The Hang Seng Index dropped 2.3 percent to 23,148.53 at the close, its steepest decline since Nov. 8. All but 4 companies fell on the 50-member gauge, with trading volume 56 percent above the 30-day average, according to data compiled by Bloomberg. The Hang Seng China Enterprises Index of mainland companies slumped 2.8 percent to 11,813.39.
“Sinopec placement was negative news to trigger the morning sell-off, but in the afternoon there was heavy selling of local property shares,” said Steven Leung, a Hong Kong-based institutional sales director at UOB Kay Hian Ltd. “Lots of people are taking profits and worrying there will be measures from the Hong Kong government to cool down the local property market.”
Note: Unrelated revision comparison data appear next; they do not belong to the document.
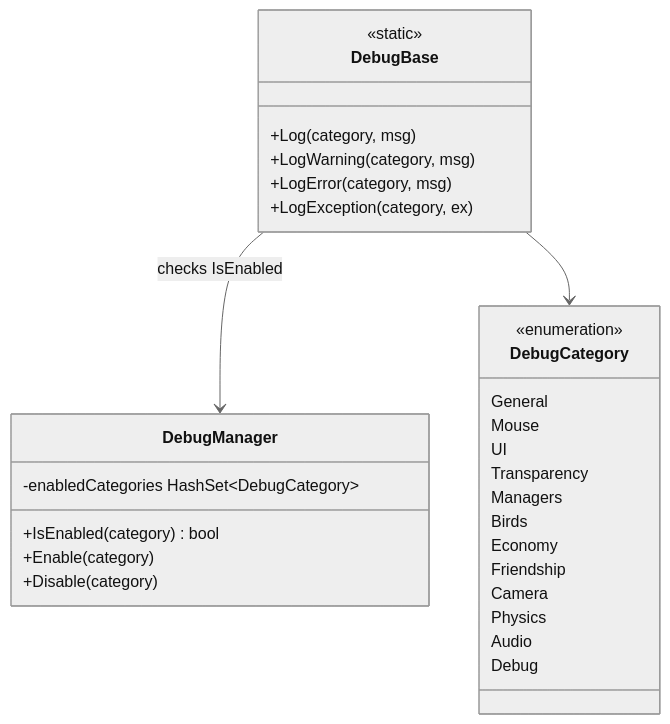
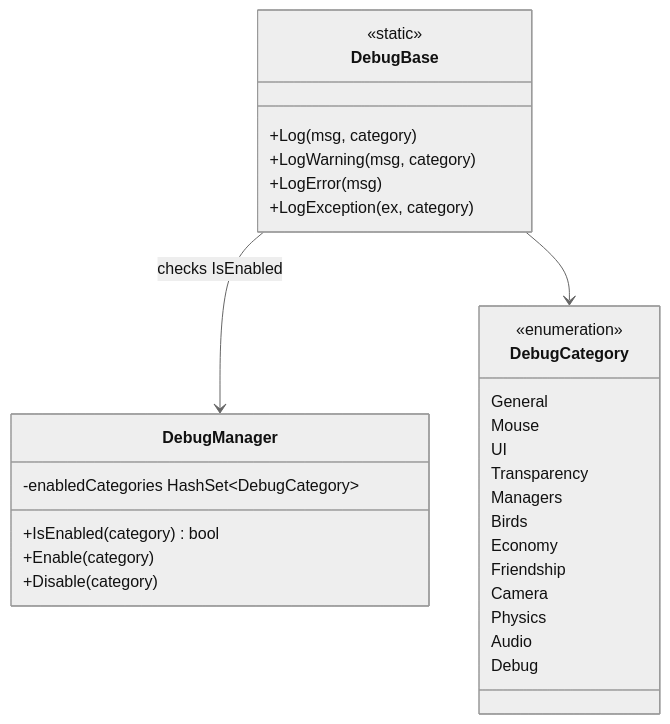
Diagram 14 of 14 in docs/product/architecture.md (kitoss1/Birdie), drawn with Mermaid (neutral theme) before and after one commit. The commit also changed other lines of this file and 3 other files, not shown here.

````diff
--- a/docs/product/architecture.md
+++ b/docs/product/architecture.md
@@ -622,36 +644,36 @@
 ```mermaid
 classDiagram
     class DebugBase {
         <<static>>
-        +Log(category, msg)
-        +LogWarning(category, msg)
-        +LogError(category, msg)
-        +LogException(category, ex)
+        +Log(msg, category)
+        +LogWarning(msg, category)
+        +LogError(msg)
+        +LogException(ex, category)
     }
 
     class DebugManager {
         -enabledCategories HashSet~DebugCategory~
         +IsEnabled(category) bool
         +Enable(category)
         +Disable(category)
     }
 
     class DebugCategory {
         <<enumeration>>
         General
         Mouse
         UI
         Transparency
         Managers
         Birds
         Economy
         Friendship
         Camera
         Physics
         Audio
         Debug
     }
 
     DebugBase --> DebugManager : checks IsEnabled
     DebugBase --> DebugCategory
 ```
````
Hong Kong’s market will be shut for three days next week for the Lunar New Year holidays, while markets in mainland China will be closed for the whole week. The Hang Seng Index rose for a fifth straight month in January, the longest such streak since July 2009, amid signs U.S. and China’s economies are recovering.
The gauge traded at 11.5 times average estimated earnings yesterday, compared with 13.5 for the Standard & Poor’s 500 Index and 12.1 for the Stoxx Europe 600 Index, according to data compiled by Bloomberg.
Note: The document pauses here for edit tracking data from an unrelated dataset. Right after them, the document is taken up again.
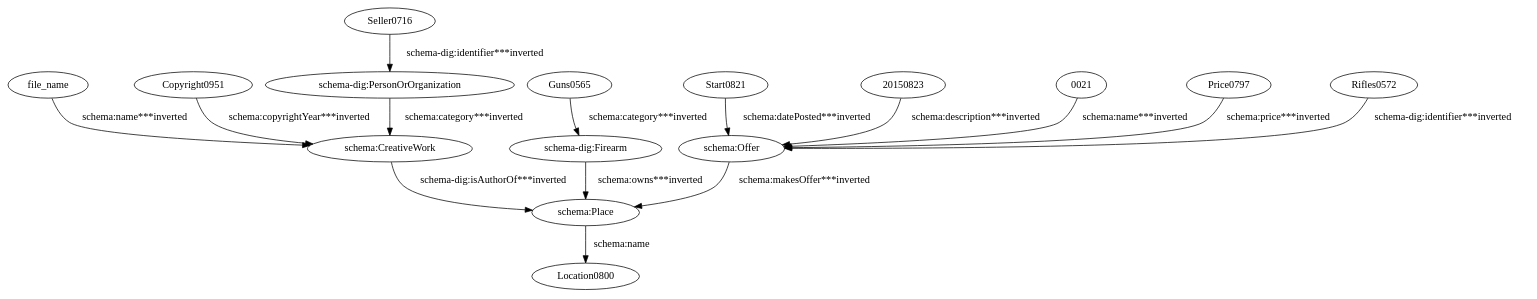
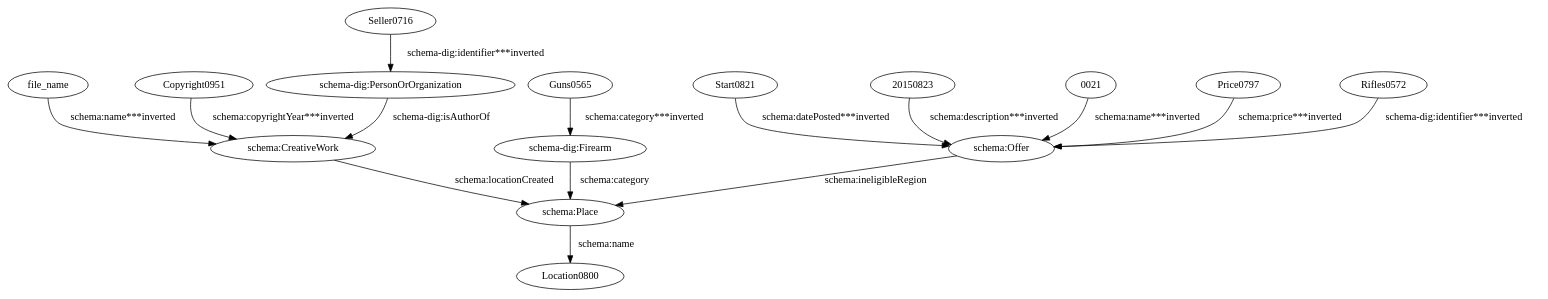
One commit to giuseppefutia/semi changed the diagram in data/taheriyan2016/task_04/semantic_models/steiner/dot/floridaguntrader.dot. Above: the diagram before and after it, drawn with Graphviz. The commit also changed 119 other files, not shown here.

```diff
--- a/data/taheriyan2016/task_04/semantic_models/steiner/dot/floridaguntrader.dot
+++ b/data/taheriyan2016/task_04/semantic_models/steiner/dot/floridaguntrader.dot
@@ -1,31 +1,31 @@
 digraph {
   "20150823" [type=attribute_name,label="20150823"]
   "0021" [type=attribute_name,label="0021"]
   "schema:Offer1" [type=class_uri,label="schema:Offer"]
   Copyright0951 [type=attribute_name,label=Copyright0951]
   "schema:CreativeWork1" [type=class_uri,label="schema:CreativeWork"]
   Guns0565 [type=attribute_name,label=Guns0565]
   "schema-dig:Firearm1" [type=class_uri,label="schema-dig:Firearm"]
   Price0797 [type=attribute_name,label=Price0797]
   Rifles0572 [type=attribute_name,label=Rifles0572]
   Seller0716 [type=attribute_name,label=Seller0716]
   "schema-dig:PersonOrOrganization1" [type=class_uri,label="schema-dig:PersonOrOrganization"]
   Start0821 [type=attribute_name,label=Start0821]
   file_name [type=attribute_name,label=file_name]
   "schema:Place1" [type=class_uri,label="schema:Place"]
   Location0800 [type=attribute_name,label=Location0800]
   "0021" -> "schema:Offer1" [type=st_property_uri,label="schema:name***inverted",weight=1]
   "20150823" -> "schema:Offer1" [type=st_property_uri,label="schema:description***inverted",weight=1]
   Copyright0951 -> "schema:CreativeWork1" [type=st_property_uri,label="schema:copyrightYear***inverted",weight=1]
   Guns0565 -> "schema-dig:Firearm1" [type=st_property_uri,label="schema:category***inverted",weight=1]
   Price0797 -> "schema:Offer1" [type=st_property_uri,label="schema:price***inverted",weight=1]
   Rifles0572 -> "schema:Offer1" [type=st_property_uri,label="schema-dig:identifier***inverted",weight=1]
   Seller0716 -> "schema-dig:PersonOrOrganization1" [type=st_property_uri,label="schema-dig:identifier***inverted",weight=1]
   Start0821 -> "schema:Offer1" [type=st_property_uri,label="schema:datePosted***inverted",weight=1]
   file_name -> "schema:CreativeWork1" [type=st_property_uri,label="schema:name***inverted",weight=1]
-  "schema-dig:Firearm1" -> "schema:Place1" [type=inherited,label="schema:owns***inverted",weight=4]
-  "schema-dig:PersonOrOrganization1" -> "schema:CreativeWork1" [type=inherited,label="schema:category***inverted",weight=4]
-  "schema:CreativeWork1" -> "schema:Place1" [type=inherited,label="schema-dig:isAuthorOf***inverted",weight=4]
-  "schema:Offer1" -> "schema:Place1" [type=inherited,label="schema:makesOffer***inverted",weight=4]
+  "schema-dig:Firearm1" -> "schema:Place1" [label="schema:category",type=inherited,weight=4]
+  "schema-dig:PersonOrOrganization1" -> "schema:CreativeWork1" [label="schema-dig:isAuthorOf",type=direct_property_uri,weight=1]
+  "schema:CreativeWork1" -> "schema:Place1" [label="schema:locationCreated",type=direct_property_uri,weight=1]
+  "schema:Offer1" -> "schema:Place1" [label="schema:ineligibleRegion",type=direct_property_uri,weight=1]
   "schema:Place1" -> Location0800 [label="schema:name",type=st_property_uri]
 }
```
Futures on the Standard & Poor’s 500 Index rose 0.2 percent. The S&P 500 sank 1.2 percent yesterday, its biggest decline since November, as bond yields in Spain and Italy soared. Spanish Premier Mariano Rajoy faces calls to resign amid contested reports about illegal payments, and Italy’s Silvio Berlusconi narrowed the front-runner’s lead before elections this month.
Esprit Holdings Ltd., a clothier that gets more than three-quarter of its revenue from Europe, dropped 2.1 percent to HK$10.30. HSBC slid 2.7 percent to HK$85.45.
The Hang Seng Index has traded above its 50-day average since September and some of this year’s biggest gainers were among shares that fell the most today. Bank of China Ltd., which advanced 14 percent in 2013, dropped 3.8 percent to HK$3.79. Bank of Communications Co. fell 3.3 percent. Shares of the lender have increased 13 percent this year.
Sinopec slumped 6.4 percent to HK$8.74, the biggest drop and drag on the Hang Seng Index. The company will sell 2.85 billion Hong Kong-traded shares at HK$8.45 each, 9.5 percent less than yesterday’s close, according to a filing after the market closed yesterday. The company plans to use the money for “general corporate purposes,” it said in the statement, without giving more details.
A measure of property developers had the biggest drop among the Hang Seng Index’s four industry groups. Sun Hung Kai slid 3.2 percent to HK$121.30. New World Development Co., which recorded the biggest gain in the Hang Seng Property Index in 2012, retreated 4 percent to HK$13.84.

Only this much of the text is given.